Summary of the Hague Agreement Concerning the International Registration of Industrial Designs (1925)
Two Acts of the Hague Agreement are currently in operation – the 1999 Act and the 1960 Act. In September 2009, it was decided to freeze the application of the 1934 Act of the Hague Agreement, thus simplifying and streamlining overall administration of the international design registration system.
An international design registration may be obtained only by a natural person or legal entity having a connection – through establishment, domicile, nationality or, under the 1999 Act, habitual residence – with a Contracting Party to either of the two Acts.
The Hague Agreement allows applicants to register an industrial design by filing a single application with the International Bureau of WIPO, enabling design owners to protect their designs with minimum formalities in multiple countries or regions. The Hague Agreement also simplifies the management of an industrial design registration, since it is possible to record subsequent changes and to renew the international registration through a single procedural step.
An international application may be governed by the 1999 Act, the 1960 Act or both, depending on the Contracting Party with which the applicant has the connection described above (hereafter referred to as "Contracting Party of origin").
International design applications may be filed with the International Bureau of WIPO, either directly or through the industrial property office of the Contracting Party of origin if the law of that Contracting Party so permits or requires. In practice, however, virtually all international applications are filed directly with the International Bureau, and the majority are filed using the electronic filing interface on WIPO's website.
International applications may include up to 100 designs, provided they all belong to the same class of the International Classification for Industrial Designs (Locarno Classification). Applicants may choose to file an application in English, French or Spanish. International applications must contain one or several reproductions of the industrial design(s) and must designate at least one Contracting Party.
International registrations are published in the International Designs Bulletin, issued weekly online. Depending on the Contracting Parties designated, applicants may request that the publication be deferred by a period not exceeding 30 months from the date of the international registration or, if priority is claimed, from the priority date.
Each Contracting Party designated by the applicant may refuse protection within 6 months, or possibly 12 months under the 1999 Act, from the date of publication of the international registration. Refusal of protection can only be based on requirements of the domestic law other than the formalities and administrative acts to be accomplished under the domestic law by the office of the Contracting Party that refuses protection.
If no refusal is notified by a given designated Contracting Party within the prescribed time limit (or if such refusal has subsequently been withdrawn), the international registration has effect as a grant of protection in that Contracting Party, under the law of that Contracting Party.
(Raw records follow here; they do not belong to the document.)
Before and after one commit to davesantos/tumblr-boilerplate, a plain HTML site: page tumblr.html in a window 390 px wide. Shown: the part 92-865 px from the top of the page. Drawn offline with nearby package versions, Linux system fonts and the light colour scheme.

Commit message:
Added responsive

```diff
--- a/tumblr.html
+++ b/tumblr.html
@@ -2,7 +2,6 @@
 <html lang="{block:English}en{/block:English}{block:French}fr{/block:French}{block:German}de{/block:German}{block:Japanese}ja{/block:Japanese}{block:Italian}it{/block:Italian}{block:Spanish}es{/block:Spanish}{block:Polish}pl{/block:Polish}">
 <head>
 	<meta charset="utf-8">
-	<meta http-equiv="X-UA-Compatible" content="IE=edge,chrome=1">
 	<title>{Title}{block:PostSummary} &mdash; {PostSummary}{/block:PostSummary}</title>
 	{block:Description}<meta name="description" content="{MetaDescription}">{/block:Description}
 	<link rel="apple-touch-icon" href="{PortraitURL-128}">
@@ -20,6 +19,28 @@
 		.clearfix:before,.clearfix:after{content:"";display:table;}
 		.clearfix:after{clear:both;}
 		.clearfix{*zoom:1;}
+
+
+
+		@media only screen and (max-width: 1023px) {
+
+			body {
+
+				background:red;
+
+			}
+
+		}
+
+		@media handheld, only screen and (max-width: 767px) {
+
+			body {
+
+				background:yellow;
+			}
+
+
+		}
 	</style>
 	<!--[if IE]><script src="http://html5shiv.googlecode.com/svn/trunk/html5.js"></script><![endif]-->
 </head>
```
The term of protection is five years, renewable for at least one five-year period under the 1960 Act, or two such periods under the 1999 Act. If the legislation of a Contracting Party provides for a longer term of protection, protection of the same duration shall, on the basis of the international registration and its renewals, be granted in that Contracting Party to designs that have been the subject of an international registration. To facilitate access to the Hague system for design creators from least developed countries (LDCs), the fees for an international application are, in their case, reduced to 10 per cent of the prescribed amounts.
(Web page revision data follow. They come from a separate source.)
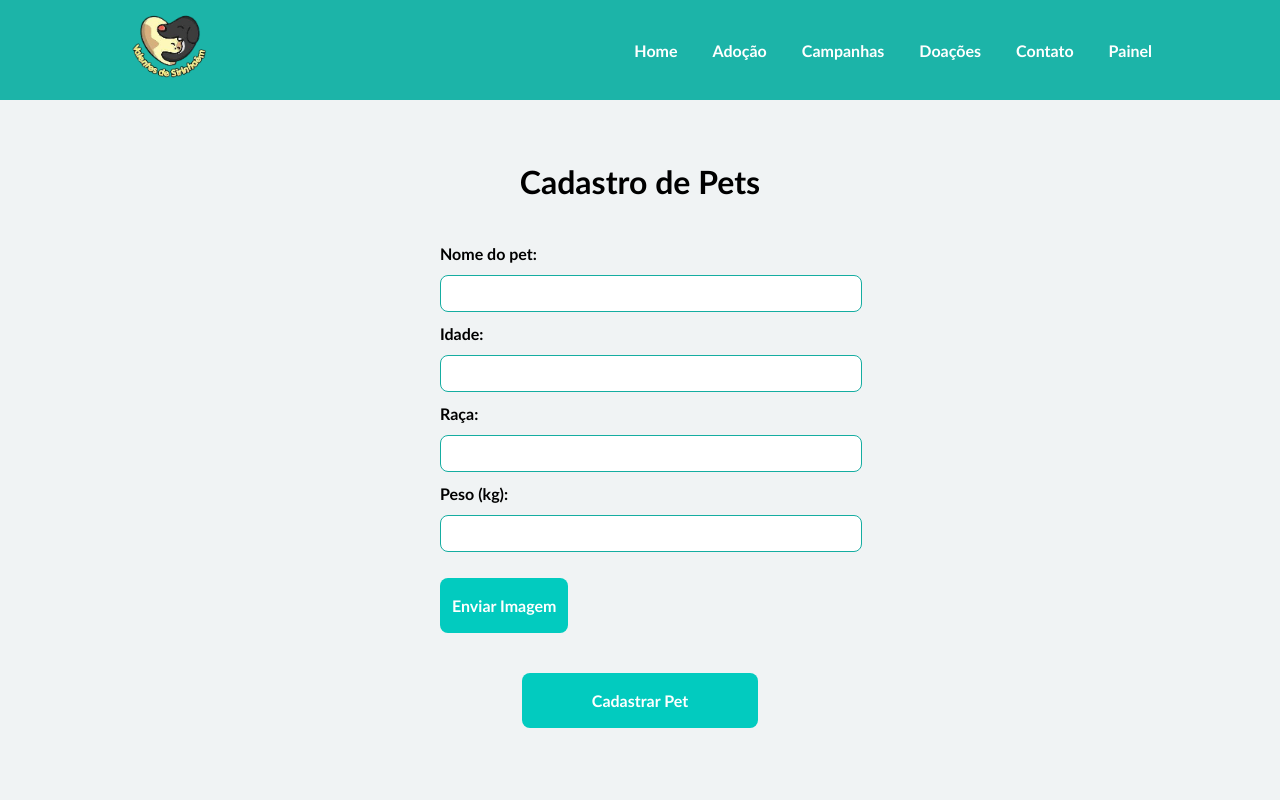
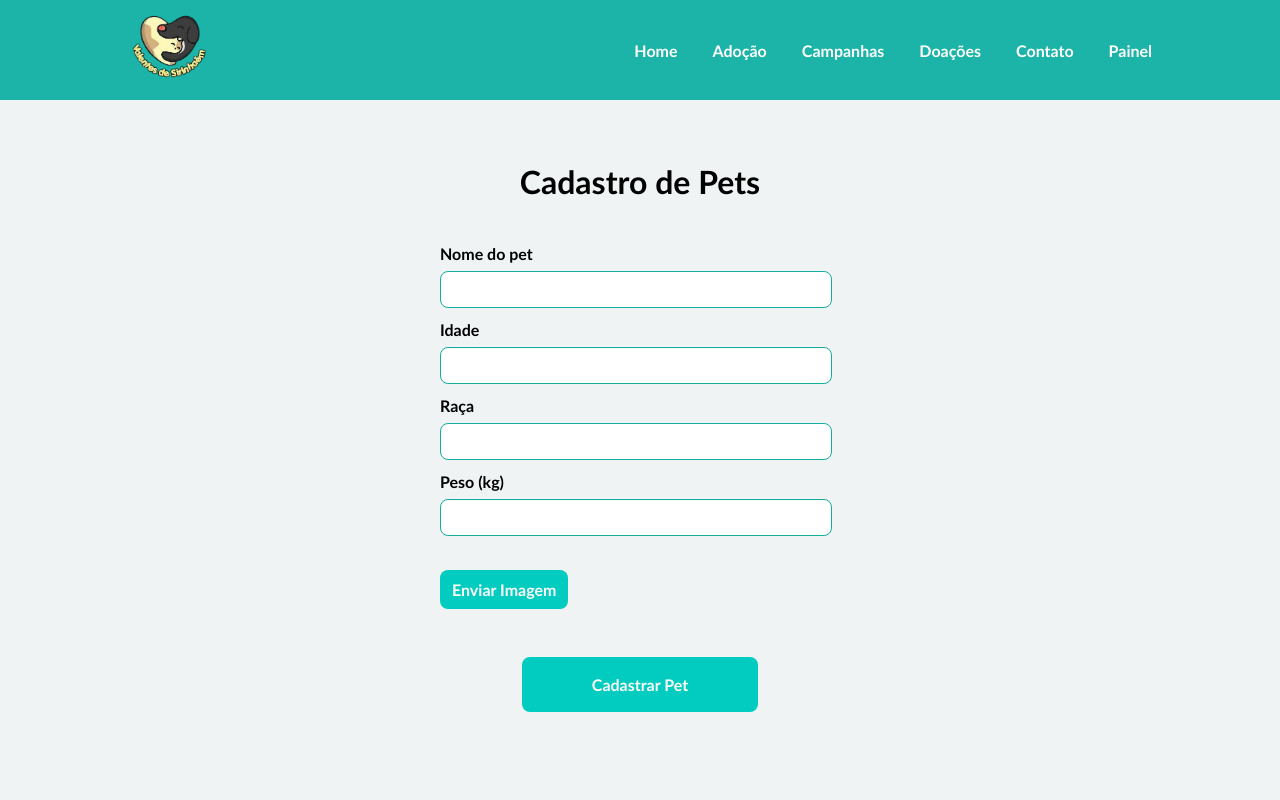
Before and after one commit to Julio-Norberto/Valentes-de-sirinhaem, a React (Vite) app: page /pets-register in a window 1280 px wide. Shown: the top 800 px of the page. Built offline with nearby package versions, Linux system fonts and the light colour scheme; no server answers.

Commit message:
feat: create function registerPet

```diff
--- a/src/App.tsx
+++ b/src/App.tsx
@@ -1,6 +1,6 @@
 import './App.css'
 import { BrowserRouter } from 'react-router-dom'
-import { AppRoute } from './routes/AppRoutes'
+import { AppRoute } from './routes/AppRoutes.js'
 
 function App() {
 
--- a/src/components/Input/input.css
+++ b/src/components/Input/input.css
@@ -14,4 +14,5 @@
   padding: 10px;
   border-radius: 8px;
   border:solid 1px #15ADA1;
+  margin-top: 8px;
 }
--- a/src/main.tsx
+++ b/src/main.tsx
@@ -1,6 +1,6 @@
 import React from 'react'
 import ReactDOM from 'react-dom/client'
-import App from './App'
+import App from './App.js'
 import './index.css'
 
 ReactDOM.createRoot(document.getElementById('root') as HTMLElement).render(
--- a/src/pages/Login/index.tsx
+++ b/src/pages/Login/index.tsx
@@ -1,6 +1,7 @@
 import { useState } from 'react'
 import { Bar } from '../../components/Bar'
 import { Footer } from '../../components/Footer'
+import { useNavigate } from 'react-router-dom'
 
 import { auth } from '../../services/firebase'
 import { signInWithEmailAndPassword } from 'firebase/auth'
@@ -12,17 +13,18 @@ export const Login: React.FunctionComponent = () => {
     if(email && password)
     await signInWithEmailAndPassword(auth, email, password).then((userCredetial) => {
       const user = userCredetial.user
-      console.log(user)
+      navigate('/panel')
     }).catch((error) => {
       const errorCode = error.code
       const errorMessamge = error.message
 
-      console.log(errorMessamge)
+      alert("Algo de errado")
     })
   }
 
   const [email, setEmail] = useState<string>()
   const [password, setPassword] = useState<string>()
+  const navigate = useNavigate()
 
   return (
     <div className='login-container'>
--- a/src/pages/PetsRegistration/index.tsx
+++ b/src/pages/PetsRegistration/index.tsx
@@ -1,11 +1,34 @@
 import { Bar } from '../../components/Bar'
 import { Button } from '../../components/Button'
 import { Footer } from '../../components/Footer'
-import { Input } from '../../components/Input'
-import { Menu } from '../../components/Menu'
+
+import { db } from '../../services/firebase.js'
+import { collection, addDoc } from 'firebase/firestore'
+
 import './petsRegistration.css'
+import { useState } from 'react'
 
 export const PetsRegistration: React.FunctionComponent = () => {
+
+  async function registerPet() {
+    try {
+      const pet = await addDoc(collection(db, "pets"), {
+        name,
+        age,
+        race,
+        weight
+      })
+      console.log("pet cadastrado com sucesso!")
+    } catch (e) {
+      console.log("erro ao cadastrar")
+    }
+  }
+
+  const [name, setName] = useState<string>()
+  const [age, setAge] = useState<string>()
+  const [race, setRace] = useState<string>()
+  const [weight, setWeight] = useState<string>()
+
   return (
     <div>
       <Bar withMenu={true} />
@@ -15,19 +38,33 @@ export const PetsRegistration: React.FunctionComponent = () => {
           Cadastro de Pets
         </h1>
 
-                <Input title={'Nome do pet:'} withTitle={true} width={'100%'} />
-                <Input title={'Idade:'} withTitle={true} width={'100%'} />
-                <Input title={'Raça:'} withTitle={true} width={'100%'} />
-                <Input title={'Peso (kg):'} withTitle={true} width={'100%'} />
+        <div>
+          <label style={{ fontWeight: 'bold' }} htmlFor="">Nome do pet</label>
+          <input onChange={(e) => setName(e.target.value)} className='input-box' type="text" />
+        </div>
+
+        <div>
+          <label style={{ fontWeight: 'bold' }} htmlFor="">Idade</label>
+          <input onChange={(e) => setAge(e.target.value)} className='input-box' type="text" />
+        </div>
+
+        <div>
+          <label style={{ fontWeight: 'bold' }} htmlFor="">Raça</label>
+          <input onChange={(e) => setRace(e.target.value)} className='input-box' type="text" />
+        </div>
+
+        <div>
+          <label style={{ fontWeight: 'bold' }} htmlFor="">Peso (kg)</label>
+          <input onChange={(e) => setWeight(e.target.value)} className='input-box' type="text" />
+        </div>
 
         <div className='img-button-box'>
-                    <Button title={'Enviar Imagem'} destination={''} paddingLeft={'12px'} paddingRight={'12px'} />
+          <Button paddingBottom='10px' paddingTop='10px' title={'Enviar Imagem'} destination={''} paddingLeft={'12px'} paddingRight={'12px'} />
         </div>
 
-                <div className='register-button-box'>
+        <div onClick={registerPet} className='register-button-box'>
           <Button title={'Cadastrar Pet'} destination={''} paddingLeft={'70px'} paddingRight={'70px'} />
         </div>
-
       </form>
       <Footer />
     </div>
--- a/src/pages/PetsRegistration/petsRegistration.css
+++ b/src/pages/PetsRegistration/petsRegistration.css
@@ -6,6 +6,10 @@
     flex-direction: column;
     gap: 12px;
     align-items: center;
+}
+
+.pets-register-form input {
+  width: 370px;
 }
 
 .pets-register-form-title {
```
Lines whose indentation alone changed are shown as unchanged.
The 1934 Act
The application of the 1934 Act was frozen as of January 1, 2010, meaning that no new registration or designation under the 1934 Act could be entered in the International Register as of that date. However, the renewal of existing designations under the 1934 Act and the recording in the International Register of any change affecting such designations will continue to be possible up to the maximum duration of protection under the 1934 Act (15 years).
The WIPO Secretariat publishes a Guide to the International Registration of Industrial Designs for users of the Hague system.
The Hague Agreement, concluded in 1925, was revised at London in 1934 and at The Hague in 1960. It was completed by an Additional Act signed at Monaco in 1961 and by a Complementary Act signed at Stockholm in 1967, which was amended in 1979. As noted above, a further Act was adopted at Geneva in 1999.
The Hague Agreement created a Union, which, since 1970, has had an Assembly. Every member of the Union that has adhered to the Complementary Act of Stockholm is a member of the Assembly. Among the most important tasks of the Assembly are the adoption of the biennial program and budget of the Union and the adoption and modification of the implementing regulations, including the fixing of the fees connected with the use of the Hague system.
The 1999 Act of the Agreement is open to any WIPO Member State and to certain intergovernmental organizations. Instruments of ratification or accession must be deposited with the Director General of WIPO. While the 1960 Act remains open to States party to the Paris Convention for the Protection of Industrial Property (1883), it is the more advantageous 1999 Act that governments of prospective Contracting Parties are encouraged to join.